Selection criteria: badness and an appearance in the Top 5 of the US Billboard Hot 100, 1970-1989.
Because we do not generally repeat songs included in previous tournaments, the Committee tried to avoid including one-hit wonders (so as to preclude future Fadness songs). However some were so bad that they truly merited inclusion. The Committee also relied, to some extent, on popular perceptions of these songs. So some of the songs on the longlist are songs that we did not feel were the worst, or even bad, but they’re commonly perceived as being bad.
We also tended to try and pick songs that were interestingly bad (or seemed like they’d be more interesting to write about) rather than songs that are simply limp or boring.
Many people love many of these songs! We love some of these songs! We hate some of these songs! We love to hate—or hate to love—many of these songs. What does badness even mean, anyway?
For us it doesn’t just mean cheesiness. And it doesn’t just mean songs that are out of date by contemporary sensibilities.
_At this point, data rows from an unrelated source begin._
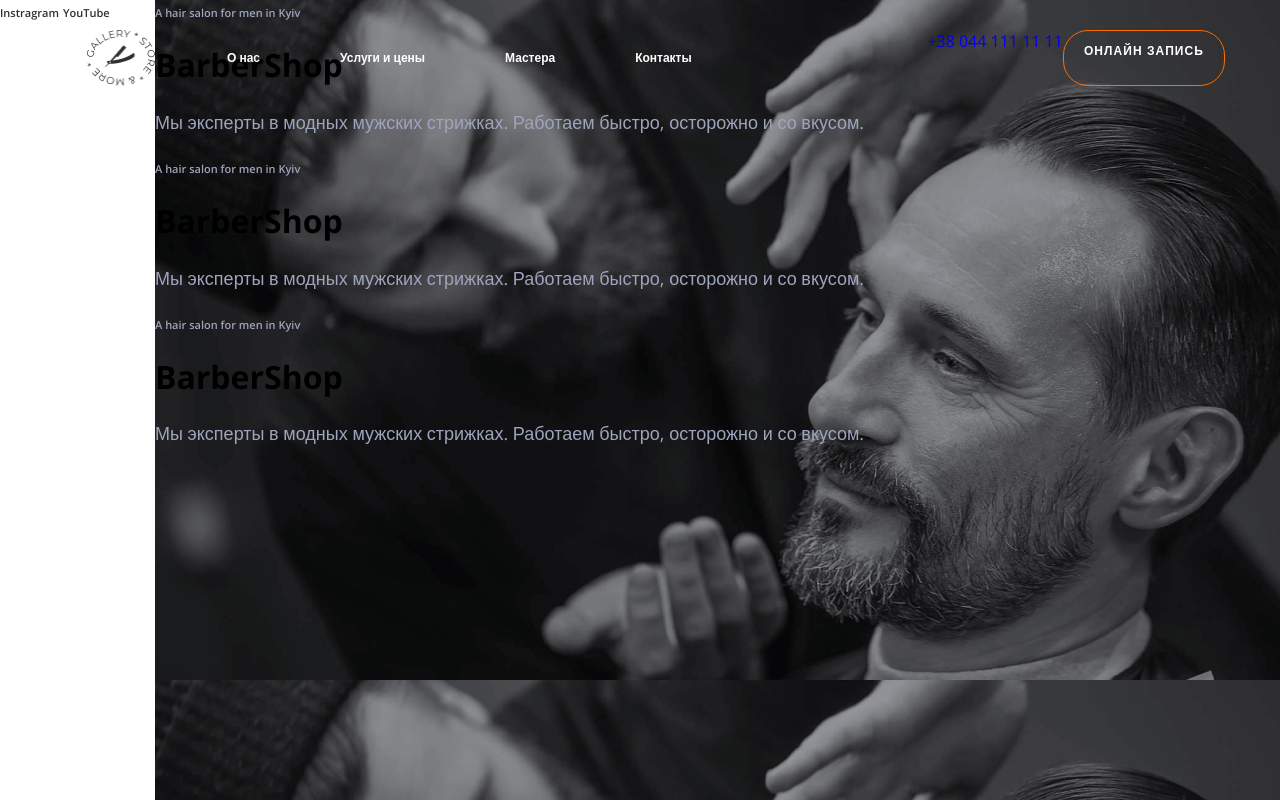
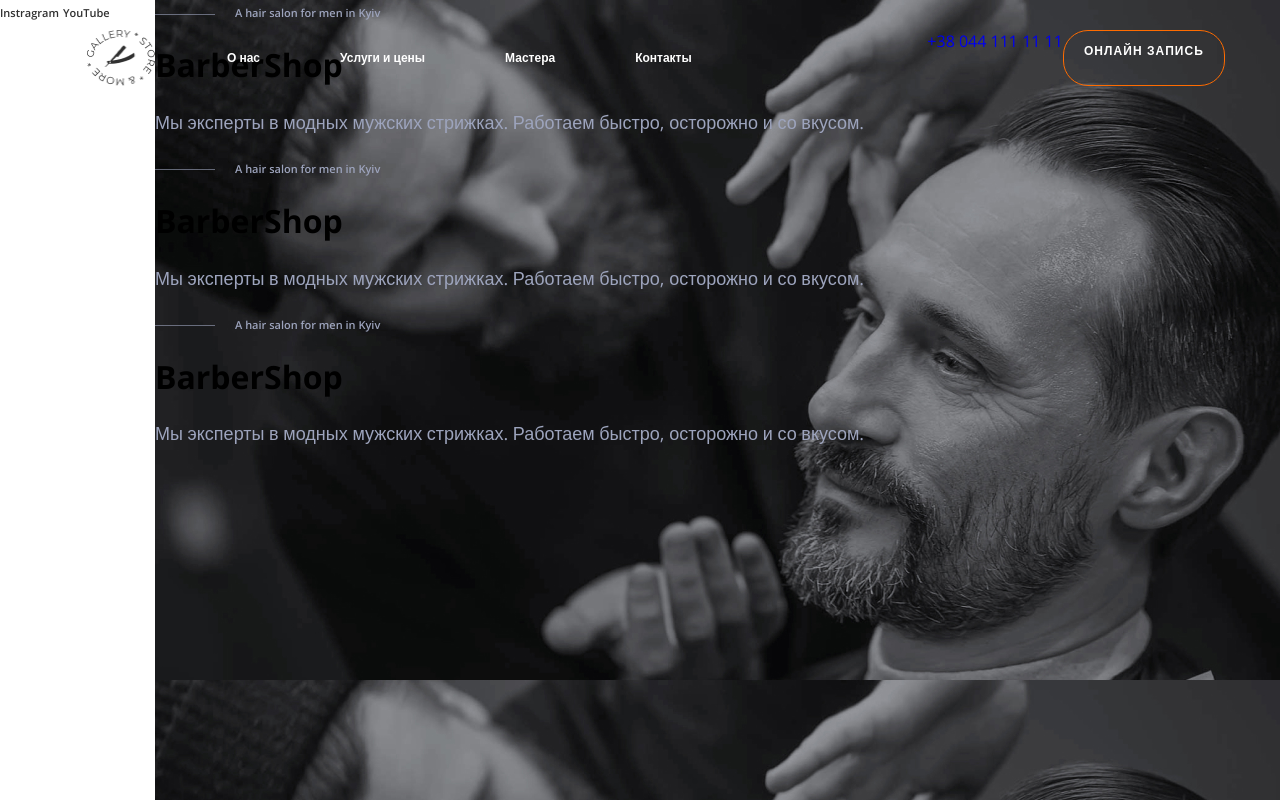
Before and after one commit to sokorevvvladimir/barbershop, a plain HTML site: page index.html in a window 1280 px wide. Shown: the top 802 px of the page. Drawn offline with nearby package versions, Linux system fonts and the light colour scheme.

Commit message:
add suptitle styles

```diff
--- a/css/style.css
+++ b/css/style.css
@@ -31,6 +31,19 @@ a {
 }
 .suptitle-secondary {
   color: var(--text-secondary);
+}
+.suptitle-primary::before,
+.suptitle-secondary::before {
+  content: "";
+  display: inline-block;
+  height: 1px;
+  width: 60px;
+  margin-right: 20px;
+  vertical-align: middle;
+  background: var(--text-primary);
+}
+.suptitle-secondary::before {
+  background: rgba(157, 164, 189, 0.6);
 }
 h2.section-title {
   font-family: "Raleway";
```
So much of what we love—or hate—about music is tied to who we were when we heard the songs, and to lots of other subjective or cultural baggage.
So for a song to be included in March Badness, the Selection Committee required it to be bad along a couple of different axes, including, but not limited to:
Lyrical Weakness or Emptiness
Songs that Aged Extraordinarily Badly (racist, creepy, bad gender politics)
Poor Instrumentation, Production, Musicianship, or Arrangement
Failure to Achieve (especially for greatly talented acts, such as the Michael Jacksons and Paul McCartneys of the world)
Musical or lyrical incoherence
Popular Perception of Badness
Regrettable Cultural Impact
Insincerity, Cynicism, or Condescension
Betrayal of a Band/Musician’s History/Musical Legacy
Here’s the longlist as it is, though it’s still under construction.
We will do the lottery for spots in the tournament in July, so if you want to put your name in for a possible spot, let us know ASAP by tweeting at us or hitting us up on email.
We also have a waitlist in case folks bail later, too, so you can get on that if you miss the draft. Or if you want to write an essay for us to run outside of the tournament, query us!
Signed, The March Xness Selection Committee